*WHAT THE EXERCISE ASKS:* Repeat word for word everything from the line containing "latin-ext) + Lizenz" to the end of the listing, first and last lines included, and only that.

BEGIN INPUT MATERIAL

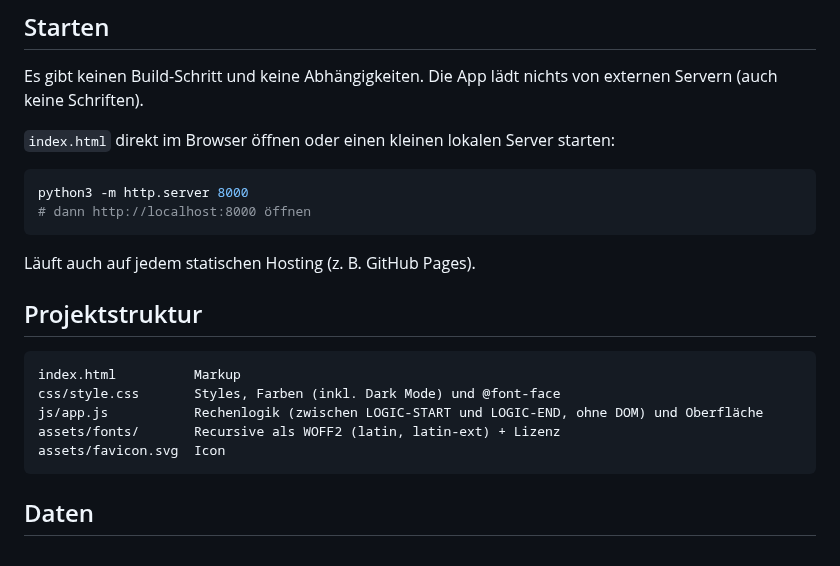
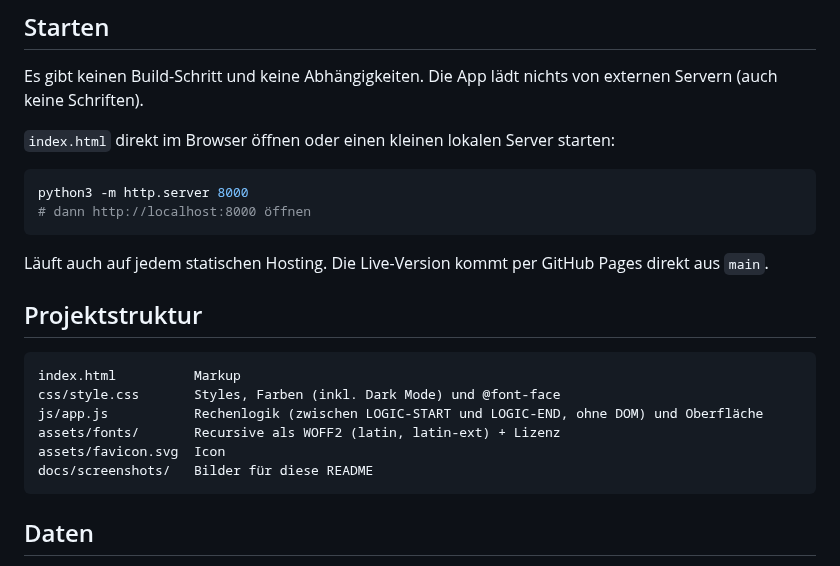
Before and after one commit to unpacked-dev/restlos, a Markdown page: README.md, the part around one of its changes. Rendered like a GitHub page.

````diff
--- a/README.md
+++ b/README.md
@@ -33,7 +45,7 @@ python3 -m http.server 8000
 # dann http://localhost:8000 öffnen
 ```
 
-Läuft auch auf jedem statischen Hosting (z. B. GitHub Pages).
+Läuft auch auf jedem statischen Hosting. Die Live-Version kommt per GitHub Pages direkt aus `main`.
 
 ## Projektstruktur
 
@@ -43,6 +55,7 @@ css/style.css       Styles, Farben (inkl. Dark Mode) und @font-face
 js/app.js           Rechenlogik (zwischen LOGIC-START und LOGIC-END, ohne DOM) und Oberfläche
 assets/fonts/       Recursive als WOFF2 (latin, latin-ext) + Lizenz
 assets/favicon.svg  Icon
+docs/screenshots/   Bilder für diese README
 ```
 
 ## Daten
````
Also changed, not shown: other parts of README.md (+12 -0 lines), docs/screenshots/01-uebersicht.png (added), docs/screenshots/02-schulden-zahlungen.png (added), docs/screenshots/03-tilgungsplan.png (added), docs/screenshots/04-neue-schuld.png (added), docs/screenshots/05-dunkel.png (added).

END INPUT MATERIAL

*WRITTEN SOLUTION:*
 assets/fonts/       Recursive als WOFF2 (latin, latin-ext) + Lizenz
 assets/favicon.svg  Icon
+docs/screenshots/   Bilder für diese README
 ```
 
 ## Daten
````
Also changed, not shown: other parts of README.md (+12 -0 lines), docs/screenshots/01-uebersicht.png (added), docs/screenshots/02-schulden-zahlungen.png (added), docs/screenshots/03-tilgungsplan.png (added), docs/screenshots/04-neue-schuld.png (added), docs/screenshots/05-dunkel.png (added).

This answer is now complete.